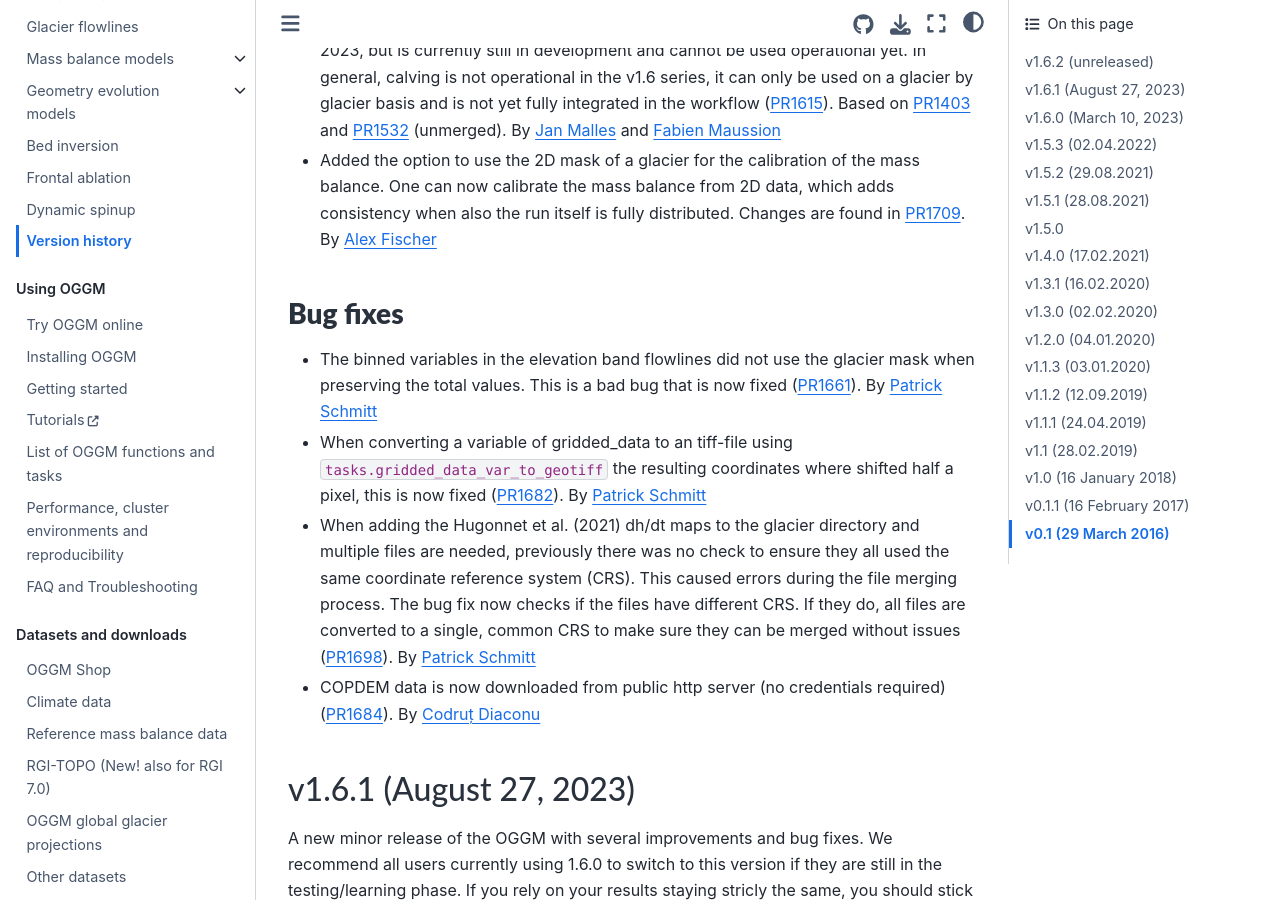
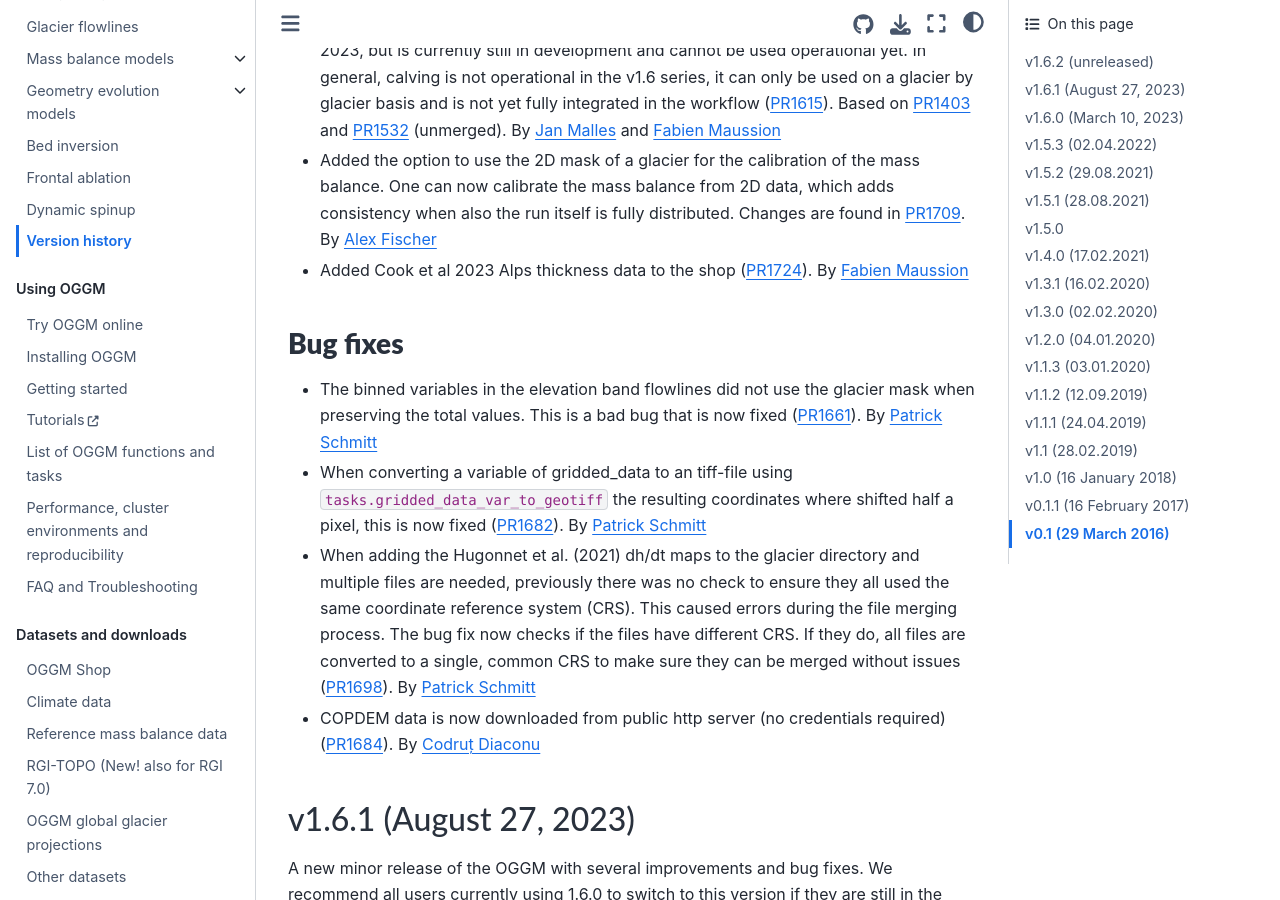
Before and after one commit to OGGM/oggm, a Sphinx documentation site: the page built from docs/whats-new.rst, in a window 1280 px wide and 900 px high, scrolled down 583 px. Built offline with Sphinx 7.4.7 and the Sphinx Book theme 1.1.4, drawn with Linux system fonts in a browser that asks for light colours; the version number could not be read and is left out.

Commit message:
Add whats new

```diff
--- a/docs/whats-new.rst
+++ b/docs/whats-new.rst
@@ -38,6 +38,9 @@ Enhancements
   adds consistency when also the run itself is fully distributed. Changes are
   found in :pull:`1709`.
   By `Alex Fischer <https://github.com/afisc>`_
+- Added Cook et al 2023 Alps thickness data to the shop (:pull:`1724`).
+  By `Fabien Maussion <https://github.com/fmaussion>`_
+
 
 Bug fixes
 ~~~~~~~~~
```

________

For every line of the entries above that holds "github", add one to a tally, and report only the final count.

**Solution for this task**
2